Records for the exercise below:
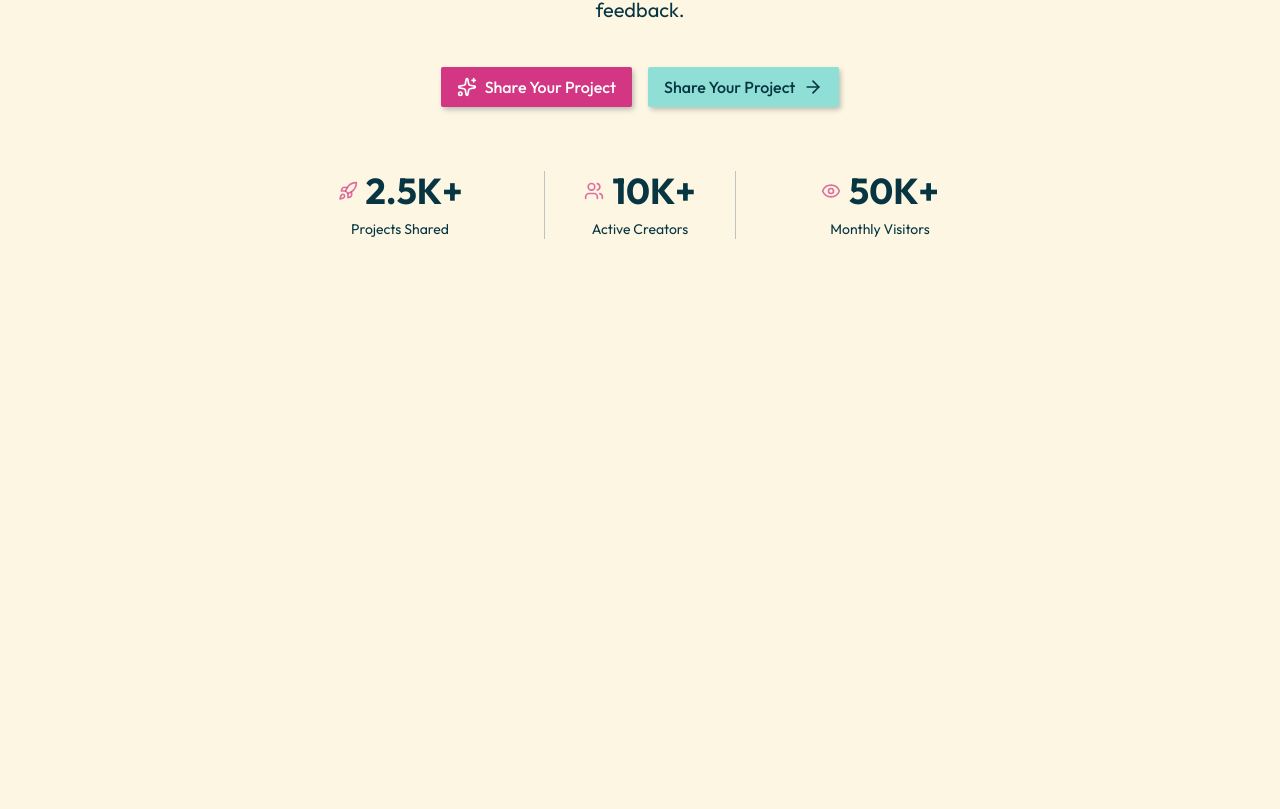
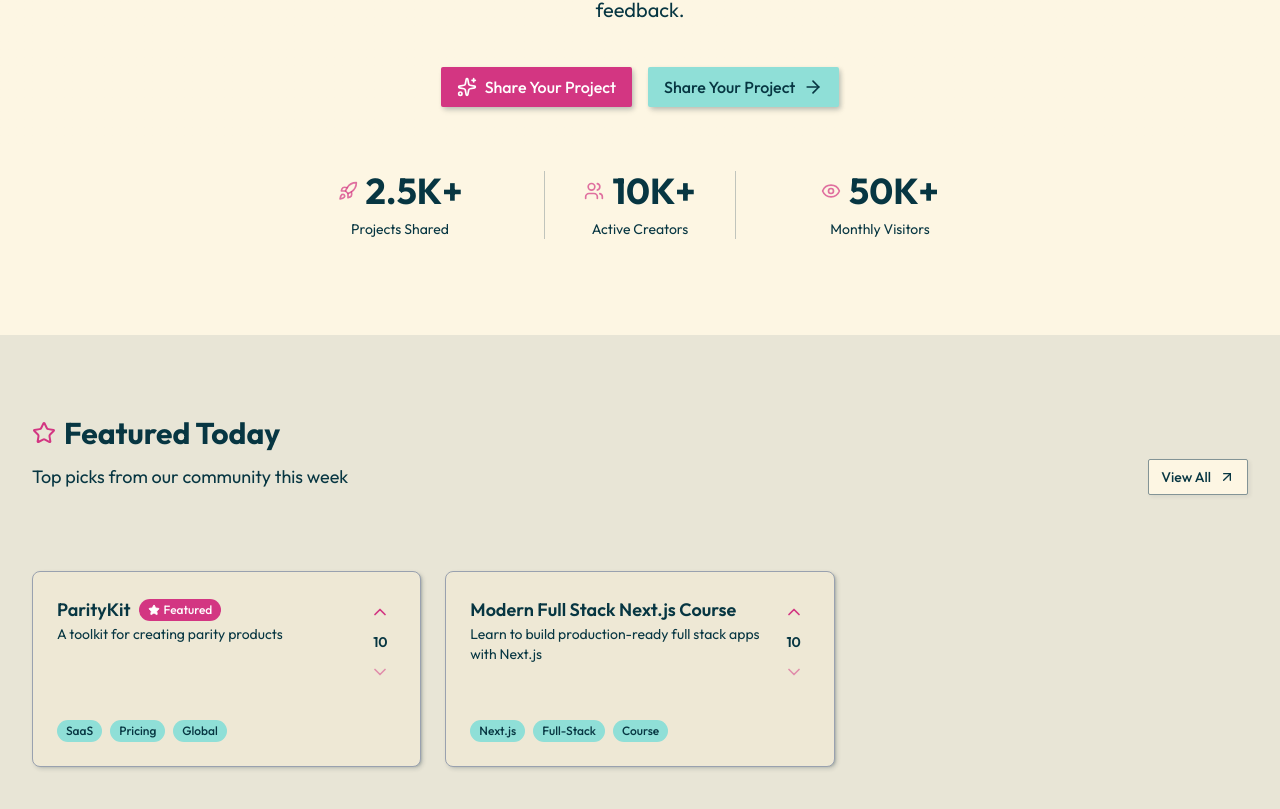
Before and after one commit to FeliperPC/ibuiltthis-app, a Next.js app: page / in a window 1280 px wide. Shown: the part 405-1214 px from the top of the page. Before the commit the page ends 800 px from the top, so only its background shows below. Built offline with nearby package versions, Linux system fonts and the light colour scheme.

Commit message:
feat : featured products / section header / stats card

```diff
--- a/app/page.tsx
+++ b/app/page.tsx
@@ -1,10 +1,12 @@
-import HeroSection from "@/components/ui/landing-page/hero-section";
+import FeaturedProducts from "@/components/landing-page/featured-products";
+import HeroSection from "@/components/landing-page/hero-section";
 
 
 export default function Home() {
   return (
     <div>
       <HeroSection />
+      <FeaturedProducts />
     </div>
   );
 }
--- /dev/null
+++ b/components/common/section-header.tsx
@@ -0,0 +1,21 @@
+import { LucideIcon } from "lucide-react";
+
+export default function SectionHeader({
+  title,
+  description,
+  icon: Icon,
+}: {
+  title: string;
+  description: string;
+  icon: LucideIcon;
+}) {
+  return(
+    <div className="mb-12">
+      <div className="flex items-center gap-2 mb-3">
+        <Icon className="size-6 text-primary" />
+        <h2 className="text-3xl font-bold">{title}</h2>
+      </div>
+      <p className="text-muted-foreground text-lg">{description}</p>
+    </div>
+  )
+}
--- /dev/null
+++ b/components/landing-page/featured-products.tsx
@@ -0,0 +1,51 @@
+import { ArrowUpRightIcon, Star } from "lucide-react";
+import SectionHeader from "../common/section-header";
+import { Button } from "../ui/button";
+import Link from "next/link";
+import ProductCard from "../products/product-card";
+
+const featuredProducts = [
+  {
+    id: 1,
+    name: "ParityKit",
+    description: "A toolkit for creating parity products",
+    tags: ["SaaS", "Pricing", "Global"],
+    votes: 615,
+    isFeatured: true,
+  },
+  {
+    id: 2,
+    name: "Modern Full Stack Next.js Course",
+    description: "Learn to build production-ready full stack apps with Next.js",
+    tags: ["Next.js", "Full-Stack", "Course"],
+    votes: 124,
+    isFeatured: false,
+  },
+];
+
+export default function FeaturedProducts() {
+  return (
+    <section className="py-20 bg-muted/20">
+      <div className="wrapper">
+        <div className="flex items-center justify-between mb-8">
+          <SectionHeader
+            title="Featured Today"
+            description="Top picks from our community this week"
+            icon={Star}
+          />
+          <Button variant={"outline"} asChild className="hidden sm:flex">
+            <Link href={"/explore"}>
+              View All
+              <ArrowUpRightIcon className="size-4" />
+            </Link>
+          </Button>
+        </div>
+        <div className="grid-wrapper">
+          {featuredProducts.map((product) => (
+            <ProductCard key={product.id} product={product} />
+          ))}
+        </div>
+      </div>
+    </section>
+  );
+}
--- /dev/null
+++ b/components/products/product-card.tsx
@@ -0,0 +1,88 @@
+import Link from "next/link";
+import {
+  Card,
+  CardDescription,
+  CardFooter,
+  CardHeader,
+  CardTitle,
+} from "../ui/card";
+import { Badge } from "../ui/badge";
+import { ChevronDownIcon, ChevronUpIcon, StarIcon } from "lucide-react";
+import { Button } from "../ui/button";
+import { cn } from "@/lib/utils";
+
+interface Product {
+  id: number;
+  name: string;
+  description: string;
+  tags: string[];
+  votes: number;
+  isFeatured: boolean;
+}
+
+export default function ProductCard({ product }: { product: Product }) {
+  const hasVoted = false;
+  return (
+    <Link href={`/products/${product.id}`}>
+      <Card className="group card-hover hover:bg-primary-foreground/10 border-solid border-gray-400 min-h-[180px]">
+        <CardHeader className="flex-1">
+          <div className="flex items-start gap-4">
+            <div className="flex-1 min-w-0">
+              <div className="flex items-center gap-2">
+                <CardTitle className="text-lg group-hover:text-primary transition-colors">
+                  {product.name}
+                </CardTitle>
+                {product.isFeatured && (
+                  <Badge className="gap-1 bg-primary text-primary-foreground">
+                    <StarIcon className="size-3 fill-current" />
+                    Featured
+                  </Badge>
+                )}
+              </div>
+              <CardDescription>{product.description}</CardDescription>
+            </div>
+            {/** Voting buttons */}
+            <div className="flex flex-col items-center gap-1 shrink-0">
+              <Button
+                variant="ghost"
+                size="icon-sm"
+                className={cn(
+                  "h-8 w-8 text-primary ",
+                  hasVoted
+                    ? "bg-primary/10 text-primary hover:bg-primary/20"
+                    : "hover:bg-primary/10 hover:text-primary"
+                )}
+              >
+                <ChevronUpIcon className="size-5" />
+              </Button>
+              <span className="text-sm font-semibold transition-colors text-foreground">
+                10
+              </span>
+              <Button
+                variant="ghost"
+                size="icon-sm"
+                className={cn(
+                  "h-8 w-8 text-primary ",
+                  hasVoted
+                    ? "hover:text-destructive"
+                    : "opacity-50 cursor-not-allowed"
+                )}
+              >
+                <ChevronDownIcon className="size-5" />
+              </Button>
+            </div>
+          </div>
+        </CardHeader>
+        <CardFooter>
+          <div className="flex items-center gap-2">
+            {product.tags.map((tag) => (
+              <Badge variant="secondary" key={tag}>
+                {tag}
+              </Badge>
+            ))}
+          </div>
+        </CardFooter>
+      </Card>
+    </Link>
+  );
+}
--- /dev/null
+++ b/components/ui/card.tsx
@@ -0,0 +1,92 @@
+import * as React from "react"
+
+import { cn } from "@/lib/utils"
+
+function Card({ className, ...props }: React.ComponentProps<"div">) {
+  return (
+    <div
+      data-slot="card"
+      className={cn(
+        "bg-card text-card-foreground flex flex-col gap-6 rounded-xl border py-6 shadow-sm",
+        className
+      )}
+      {...props}
+    />
+  )
+}
+
+function CardHeader({ className, ...props }: React.ComponentProps<"div">) {
+  return (
+    <div
+      data-slot="card-header"
+      className={cn(
+        "@container/card-header grid auto-rows-min grid-rows-[auto_auto] items-start gap-2 px-6 has-data-[slot=card-action]:grid-cols-[1fr_auto] [.border-b]:pb-6",
+        className
+      )}
+      {...props}
+    />
+  )
+}
+
+function CardTitle({ className, ...props }: React.ComponentProps<"div">) {
+  return (
+    <div
+      data-slot="card-title"
+      className={cn("leading-none font-semibold", className)}
+      {...props}
+    />
+  )
+}
+
+function CardDescription({ className, ...props }: React.ComponentProps<"div">) {
+  return (
+    <div
+      data-slot="card-description"
+      className={cn("text-muted-foreground text-sm", className)}
+      {...props}
+    />
+  )
+}
+
+function CardAction({ className, ...props }: React.ComponentProps<"div">) {
+  return (
+    <div
+      data-slot="card-action"
+      className={cn(
+        "col-start-2 row-span-2 row-start-1 self-start justify-self-end",
+        className
+      )}
+      {...props}
+    />
+  )
+}
+
+function CardContent({ className, ...props }: React.ComponentProps<"div">) {
+  return (
+    <div
+      data-slot="card-content"
+      className={cn("px-6", className)}
+      {...props}
+    />
+  )
+}
+
+function CardFooter({ className, ...props }: React.ComponentProps<"div">) {
+  return (
+    <div
+      data-slot="card-footer"
+      className={cn("flex items-center px-6 [.border-t]:pt-6", className)}
+      {...props}
+    />
+  )
+}
+
+export {
+  Card,
+  CardHeader,
+  CardFooter,
+  CardTitle,
+  CardAction,
+  CardDescription,
+  CardContent,
+}
```
Also changed, not shown: components/landing-page/hero-section.tsx (renamed from components/ui/landing-page/hero-section.tsx), components/landing-page/stats-card.tsx (renamed from components/ui/landing-page/stats-card.tsx).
End of Records for the exercise.
**Work item:**
Your copy should hold every entry exactly as written, but none of the pictures.

**Task output:**
Before and after one commit to FeliperPC/ibuiltthis-app, a Next.js app: page / in a window 1280 px wide. Shown: the part 405-1214 px from the top of the page. Before the commit the page ends 800 px from the top, so only its background shows below. Built offline with nearby package versions, Linux system fonts and the light colour scheme.

Commit message:
feat : featured products / section header / stats card

```diff
--- a/app/page.tsx
+++ b/app/page.tsx
@@ -1,10 +1,12 @@
-import HeroSection from "@/components/ui/landing-page/hero-section";
+import FeaturedProducts from "@/components/landing-page/featured-products";
+import HeroSection from "@/components/landing-page/hero-section";
 
 
 export default function Home() {
   return (
     <div>
       <HeroSection />
+      <FeaturedProducts />
     </div>
   );
 }
--- /dev/null
+++ b/components/common/section-header.tsx
@@ -0,0 +1,21 @@
+import { LucideIcon } from "lucide-react";
+
+export default function SectionHeader({
+  title,
+  description,
+  icon: Icon,
+}: {
+  title: string;
+  description: string;
+  icon: LucideIcon;
+}) {
+  return(
+    <div className="mb-12">
+      <div className="flex items-center gap-2 mb-3">
+        <Icon className="size-6 text-primary" />
+        <h2 className="text-3xl font-bold">{title}</h2>
+      </div>
+      <p className="text-muted-foreground text-lg">{description}</p>
+    </div>
+  )
+}
--- /dev/null
+++ b/components/landing-page/featured-products.tsx
@@ -0,0 +1,51 @@
+import { ArrowUpRightIcon, Star } from "lucide-react";
+import SectionHeader from "../common/section-header";
+import { Button } from "../ui/button";
+import Link from "next/link";
+import ProductCard from "../products/product-card";
+
+const featuredProducts = [
+  {
+    id: 1,
+    name: "ParityKit",
+    description: "A toolkit for creating parity products",
+    tags: ["SaaS", "Pricing", "Global"],
+    votes: 615,
+    isFeatured: true,
+  },
+  {
+    id: 2,
+    name: "Modern Full Stack Next.js Course",
+    description: "Learn to build production-ready full stack apps with Next.js",
+    tags: ["Next.js", "Full-Stack", "Course"],
+    votes: 124,
+    isFeatured: false,
+  },
+];
+
+export default function FeaturedProducts() {
+  return (
+    <section className="py-20 bg-muted/20">
+      <div className="wrapper">
+        <div className="flex items-center justify-between mb-8">
+          <SectionHeader
+            title="Featured Today"
+            description="Top picks from our community this week"
+            icon={Star}
+          />
+          <Button variant={"outline"} asChild className="hidden sm:flex">
+            <Link href={"/explore"}>
+              View All
+              <ArrowUpRightIcon className="size-4" />
+            </Link>
+          </Button>
+        </div>
+        <div className="grid-wrapper">
+          {featuredProducts.map((product) => (
+            <ProductCard key={product.id} product={product} />
+          ))}
+        </div>
+      </div>
+    </section>
+  );
+}
--- /dev/null
+++ b/components/products/product-card.tsx
@@ -0,0 +1,88 @@
+import Link from "next/link";
+import {
+  Card,
+  CardDescription,
+  CardFooter,
+  CardHeader,
+  CardTitle,
+} from "../ui/card";
+import { Badge } from "../ui/badge";
+import { ChevronDownIcon, ChevronUpIcon, StarIcon } from "lucide-react";
+import { Button } from "../ui/button";
+import { cn } from "@/lib/utils";
+
+interface Product {
+  id: number;
+  name: string;
+  description: string;
+  tags: string[];
+  votes: number;
+  isFeatured: boolean;
+}
+
+export default function ProductCard({ product }: { product: Product }) {
+  const hasVoted = false;
+  return (
+    <Link href={`/products/${product.id}`}>
+      <Card className="group card-hover hover:bg-primary-foreground/10 border-solid border-gray-400 min-h-[180px]">
+        <CardHeader className="flex-1">
+          <div className="flex items-start gap-4">
+            <div className="flex-1 min-w-0">
+              <div className="flex items-center gap-2">
+                <CardTitle className="text-lg group-hover:text-primary transition-colors">
+                  {product.name}
+                </CardTitle>
+                {product.isFeatured && (
+                  <Badge className="gap-1 bg-primary text-primary-foreground">
+                    <StarIcon className="size-3 fill-current" />
+                    Featured
+                  </Badge>
+                )}
+              </div>
+              <CardDescription>{product.description}</CardDescription>
+            </div>
+            {/** Voting buttons */}
+            <div className="flex flex-col items-center gap-1 shrink-0">
+              <Button
+                variant="ghost"
+                size="icon-sm"
+                className={cn(
+                  "h-8 w-8 text-primary ",
+                  hasVoted
+                    ? "bg-primary/10 text-primary hover:bg-primary/20"
+                    : "hover:bg-primary/10 hover:text-primary"
+                )}
+              >
+                <ChevronUpIcon className="size-5" />
+              </Button>
+              <span className="text-sm font-semibold transition-colors text-foreground">
+                10
+              </span>
+              <Button
+                variant="ghost"
+                size="icon-sm"
+                className={cn(
+                  "h-8 w-8 text-primary ",
+                  hasVoted
+                    ? "hover:text-destructive"
+                    : "opacity-50 cursor-not-allowed"
+                )}
+              >
+                <ChevronDownIcon className="size-5" />
+              </Button>
+            </div>
+          </div>
+        </CardHeader>
+        <CardFooter>
+          <div className="flex items-center gap-2">
+            {product.tags.map((tag) => (
+              <Badge variant="secondary" key={tag}>
+                {tag}
+              </Badge>
+            ))}
+          </div>
+        </CardFooter>
+      </Card>
+    </Link>
+  );
+}
--- /dev/null
+++ b/components/ui/card.tsx
@@ -0,0 +1,92 @@
+import * as React from "react"
+
+import { cn } from "@/lib/utils"
+
+function Card({ className, ...props }: React.ComponentProps<"div">) {
+  return (
+    <div
+      data-slot="card"
+      className={cn(
+        "bg-card text-card-foreground flex flex-col gap-6 rounded-xl border py-6 shadow-sm",
+        className
+      )}
+      {...props}
+    />
+  )
+}
+
+function CardHeader({ className, ...props }: React.ComponentProps<"div">) {
+  return (
+    <div
+      data-slot="card-header"
+      className={cn(
+        "@container/card-header grid auto-rows-min grid-rows-[auto_auto] items-start gap-2 px-6 has-data-[slot=card-action]:grid-cols-[1fr_auto] [.border-b]:pb-6",
+        className
+      )}
+      {...props}
+    />
+  )
+}
+
+function CardTitle({ className, ...props }: React.ComponentProps<"div">) {
+  return (
+    <div
+      data-slot="card-title"
+      className={cn("leading-none font-semibold", className)}
+      {...props}
+    />
+  )
+}
+
+function CardDescription({ className, ...props }: React.ComponentProps<"div">) {
+  return (
+    <div
+      data-slot="card-description"
+      className={cn("text-muted-foreground text-sm", className)}
+      {...props}
+    />
+  )
+}
+
+function CardAction({ className, ...props }: React.ComponentProps<"div">) {
+  return (
+    <div
+      data-slot="card-action"
+      className={cn(
+        "col-start-2 row-span-2 row-start-1 self-start justify-self-end",
+        className
+      )}
+      {...props}
+    />
+  )
+}
+
+function CardContent({ className, ...props }: React.ComponentProps<"div">) {
+  return (
+    <div
+      data-slot="card-content"
+      className={cn("px-6", className)}
+      {...props}
+    />
+  )
+}
+
+function CardFooter({ className, ...props }: React.ComponentProps<"div">) {
+  return (
+    <div
+      data-slot="card-footer"
+      className={cn("flex items-center px-6 [.border-t]:pt-6", className)}
+      {...props}
+    />
+  )
+}
+
+export {
+  Card,
+  CardHeader,
+  CardFooter,
+  CardTitle,
+  CardAction,
+  CardDescription,
+  CardContent,
+}
```
Also changed, not shown: components/landing-page/hero-section.tsx (renamed from components/ui/landing-page/hero-section.tsx), components/landing-page/stats-card.tsx (renamed from components/ui/landing-page/stats-card.tsx).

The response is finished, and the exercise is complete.